Rain Gardens in the Watershed
The Native Plant Society of New Jersey has an excellant Rain Garden Manual giving details on how to design and build a rain garden for your home. The manual is available as a free download from the society's home page at:
Interview with Pete Kukle, Property Manager
This is Sam from Bergen Swan, I'm sitting here with Peter
Kukle, who is a naturalist out of Bergenfield New Jersey. He's been a long-time
supporter of SWAN, and he shares his love and knowledge of the outdoors on many
guided nature walks. He has a degree in
botany from the University of California and has also studied biology, tropical
ecology, forestry, and soils. Peter does
historically sensitive home renovations through his self-owned business, Habitat
Renewal. He has collected plants in Central and South America for use in
botanical gardens and herbaria, he has also been a certified Wetland
Delineator, and also an NJ board-certified tree expert
is the Merinoff property a good example of ecologically-friendly landscaping?
It's a large property in Haworth, New Jersey, and its about
four acres, which includes lots of lawns, but also these lawns are not mowed
regularly, and sections of these lawns are left to go wild, to let the native

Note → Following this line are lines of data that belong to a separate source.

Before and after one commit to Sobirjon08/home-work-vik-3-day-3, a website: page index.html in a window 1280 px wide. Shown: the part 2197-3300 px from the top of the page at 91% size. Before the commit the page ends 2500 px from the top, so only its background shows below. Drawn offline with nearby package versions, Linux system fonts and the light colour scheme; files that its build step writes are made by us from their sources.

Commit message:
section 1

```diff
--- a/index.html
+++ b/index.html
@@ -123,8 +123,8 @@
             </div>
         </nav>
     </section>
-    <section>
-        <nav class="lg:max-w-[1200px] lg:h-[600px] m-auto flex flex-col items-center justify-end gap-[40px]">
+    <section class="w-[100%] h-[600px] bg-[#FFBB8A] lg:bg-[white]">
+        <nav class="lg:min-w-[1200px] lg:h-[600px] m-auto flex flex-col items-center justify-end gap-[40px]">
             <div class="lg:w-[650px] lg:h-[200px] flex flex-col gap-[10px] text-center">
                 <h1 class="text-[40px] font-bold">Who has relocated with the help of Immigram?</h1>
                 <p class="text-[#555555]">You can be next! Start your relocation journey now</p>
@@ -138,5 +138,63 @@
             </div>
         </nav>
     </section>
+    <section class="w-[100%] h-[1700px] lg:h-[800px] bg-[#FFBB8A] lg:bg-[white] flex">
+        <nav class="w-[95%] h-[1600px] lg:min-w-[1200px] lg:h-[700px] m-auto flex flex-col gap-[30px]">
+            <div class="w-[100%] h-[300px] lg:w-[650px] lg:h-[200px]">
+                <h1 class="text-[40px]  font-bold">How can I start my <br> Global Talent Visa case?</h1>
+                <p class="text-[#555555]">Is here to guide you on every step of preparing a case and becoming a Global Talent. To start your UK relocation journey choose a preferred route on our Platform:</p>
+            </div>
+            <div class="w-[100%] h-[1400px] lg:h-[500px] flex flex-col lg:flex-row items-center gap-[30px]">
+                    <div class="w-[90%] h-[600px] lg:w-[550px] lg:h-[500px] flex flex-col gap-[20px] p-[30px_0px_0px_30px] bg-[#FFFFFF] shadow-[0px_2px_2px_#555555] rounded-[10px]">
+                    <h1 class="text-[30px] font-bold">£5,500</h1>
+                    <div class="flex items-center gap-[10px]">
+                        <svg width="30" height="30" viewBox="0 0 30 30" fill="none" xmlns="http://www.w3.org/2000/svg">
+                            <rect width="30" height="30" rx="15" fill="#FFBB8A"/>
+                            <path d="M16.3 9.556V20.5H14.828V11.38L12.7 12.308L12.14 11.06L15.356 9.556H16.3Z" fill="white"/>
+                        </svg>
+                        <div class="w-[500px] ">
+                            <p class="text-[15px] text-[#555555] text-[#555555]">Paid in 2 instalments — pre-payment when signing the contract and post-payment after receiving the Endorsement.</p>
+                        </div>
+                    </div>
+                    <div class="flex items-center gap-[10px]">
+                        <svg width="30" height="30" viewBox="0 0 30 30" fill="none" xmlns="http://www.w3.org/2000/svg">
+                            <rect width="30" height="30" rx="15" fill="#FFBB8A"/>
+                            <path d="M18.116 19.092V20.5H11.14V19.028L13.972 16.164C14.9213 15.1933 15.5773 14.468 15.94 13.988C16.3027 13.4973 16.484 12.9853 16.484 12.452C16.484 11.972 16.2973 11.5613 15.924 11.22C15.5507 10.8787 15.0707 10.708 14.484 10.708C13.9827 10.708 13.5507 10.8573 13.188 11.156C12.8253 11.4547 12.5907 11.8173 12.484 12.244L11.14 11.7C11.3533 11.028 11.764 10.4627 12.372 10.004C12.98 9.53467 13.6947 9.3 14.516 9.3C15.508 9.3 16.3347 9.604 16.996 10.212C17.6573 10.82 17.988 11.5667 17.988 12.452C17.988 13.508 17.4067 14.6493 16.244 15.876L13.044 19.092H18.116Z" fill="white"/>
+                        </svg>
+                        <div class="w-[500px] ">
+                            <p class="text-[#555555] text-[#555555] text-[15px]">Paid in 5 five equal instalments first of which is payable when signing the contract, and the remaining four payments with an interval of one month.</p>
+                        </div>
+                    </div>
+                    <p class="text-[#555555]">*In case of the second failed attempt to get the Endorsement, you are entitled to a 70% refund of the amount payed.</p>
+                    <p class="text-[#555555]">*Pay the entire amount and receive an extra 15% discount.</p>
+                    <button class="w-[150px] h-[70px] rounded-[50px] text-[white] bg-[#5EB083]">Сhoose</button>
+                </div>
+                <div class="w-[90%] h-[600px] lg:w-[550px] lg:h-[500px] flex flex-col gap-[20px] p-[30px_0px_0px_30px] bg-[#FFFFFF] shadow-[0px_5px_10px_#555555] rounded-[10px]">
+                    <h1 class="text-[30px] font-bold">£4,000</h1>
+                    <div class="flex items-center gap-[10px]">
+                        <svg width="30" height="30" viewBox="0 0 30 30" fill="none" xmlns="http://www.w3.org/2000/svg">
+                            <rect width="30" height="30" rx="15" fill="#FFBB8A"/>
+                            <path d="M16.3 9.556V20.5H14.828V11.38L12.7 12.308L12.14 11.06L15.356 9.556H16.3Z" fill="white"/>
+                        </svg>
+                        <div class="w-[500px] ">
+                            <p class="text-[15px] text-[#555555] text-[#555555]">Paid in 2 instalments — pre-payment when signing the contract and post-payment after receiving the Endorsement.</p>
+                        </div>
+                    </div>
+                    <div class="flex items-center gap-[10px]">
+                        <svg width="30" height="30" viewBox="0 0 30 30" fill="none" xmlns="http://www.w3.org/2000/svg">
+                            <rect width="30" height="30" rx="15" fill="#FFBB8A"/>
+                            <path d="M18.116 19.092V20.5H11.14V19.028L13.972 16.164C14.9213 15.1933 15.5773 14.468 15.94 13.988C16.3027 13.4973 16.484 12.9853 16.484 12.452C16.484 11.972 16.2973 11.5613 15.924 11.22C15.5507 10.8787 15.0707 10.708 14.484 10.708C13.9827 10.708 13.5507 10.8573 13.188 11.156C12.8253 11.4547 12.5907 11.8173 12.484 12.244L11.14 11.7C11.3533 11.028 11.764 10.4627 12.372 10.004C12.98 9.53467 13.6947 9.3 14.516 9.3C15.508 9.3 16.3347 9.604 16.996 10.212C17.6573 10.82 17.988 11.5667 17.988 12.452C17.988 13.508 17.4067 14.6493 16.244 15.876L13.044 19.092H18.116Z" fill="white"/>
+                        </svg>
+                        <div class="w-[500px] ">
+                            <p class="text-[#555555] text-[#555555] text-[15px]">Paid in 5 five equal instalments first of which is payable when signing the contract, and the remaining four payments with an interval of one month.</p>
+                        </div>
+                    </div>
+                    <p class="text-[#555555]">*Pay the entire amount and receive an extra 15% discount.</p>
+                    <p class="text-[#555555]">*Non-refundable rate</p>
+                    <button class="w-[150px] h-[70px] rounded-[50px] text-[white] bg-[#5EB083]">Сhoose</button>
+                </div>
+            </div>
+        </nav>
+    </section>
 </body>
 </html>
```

plants seed themselves and grow. Also there are native trees along a nature
path. More invasive species have been taken out so that more native plants can
take over. Any wood that's cut down,
branches, are left to lay and be recycled into the ground.
varieties of native species are utilized in the gardens?
There's quite a few species in the rain gardens, all of them
native: some are woody, and some are more herbaceous. There's dogwoods,
fibernums, cardinal flower, cardinalis, which in bloom has striking red
colors. There's other flowering plants,
there's native ferns, several species, which multiply sometimes very quickly,
and then can be thinned down other places, some of them evergreen, so they
retain their color in the wintertime, like Christmas fern. Actually, several
ferns, one of them, ostrich fern, is edible when young and can be harvested.
does the residence keep its plant life healthy without the use of harmful
Basically it's about recycling, not taking the leaves that
fall from the trees and throwing them out, you mulch them into the gardens and
the base of the plants, where they decay and rot and go back into the soil.
Composting is the key word there, not to remove dead leaves, branches, or other
tree parts from that site.
is the importance of honeybees to the ecosystem?
Honeybees are pollinators, some plants are pollinated by
wind, others are pollinated by insects.
Bees play a very important role there. Without pollination, you don't
get fertilization, without fertilization you don't get seeds that can turn to
embryos or new plants. So, without those bees to pollinate the flowers you
won't get new plants. And you want that,
because you need the new plants to regenerate and refurbish an ecosystem.
does the residence do to offset energy costs?
They do quite a few things, one of those being solar panels.
Large solar panels were installed on the house, facing south, to obtain as much
light as possible, to help not use our fossil fuels from coal plants to create
the energy. Also, there's a wood stove in the house and a fireplace, and any
wood cut down on the property is cut into firewood. Firewood is then used in
the stove to heat the house.
that wood stove new to the house, or has it been there the whole time?
No, the wood stove's a new thing, it was just installed, but
there are fireplaces, but fireplaces don't generally heat a house, because
there's a flue and a chimney, they actually pull a lot of heat and air from the
house. So the wood stove is really efficient because it radiates heat into the
How does the rain garden work and how can homeowners create one of
This particular rain garden is located along a driveway,
which is blacktop, like many driveways. Blacktop driveways you get a lot of
runoff, and runoff goes away off the property usually, creating erosion, maybe
even going into a neighbor's yard. This particular rain garden stops the water
from going down a hill, creating erosion, draining nutrients, and then going
into the neighbor's yard, which isn't good because it floods their yard. So by way
of a rain garden, water is caught in the garden itself, and native plants are
able to suck up and absorb the moisture, therefore you don't need to water the
plants. Also the ground is recharged, because the water is now able to
percolate into the ground, as opposed to going down the street, into a stream
to be lost.
How has your experience as a certified wetland delineator helped you in
these sorts of situations, and dealing with wetlands ?
Well wetland delineation is the science and art of being
able to identify a wetland, and there are three criteria: one is soils, one is
plant composition, and the amount of water in the ground. It's important to
know what a wetland is so that we can save these areas from development.
Wetlands have a certain suite of animals and plants that grow there and require
wetlands. So we have wetland plants, just as we have upland plants that require
dryer soils. If we remove our wetlands, we remove the plants, and a habitat for
frogs and other amphibians, reptiles, to live in. I don't use my wetland
delineation certificate and education very much, but it's nice to be able to
know that science.
Hopefully more people can become knowledgeable about parts of the
environment like that. Thank you Peter, this is Bergen SWAN, signing off.
Links to Rain Garden Resources:
More to come soon!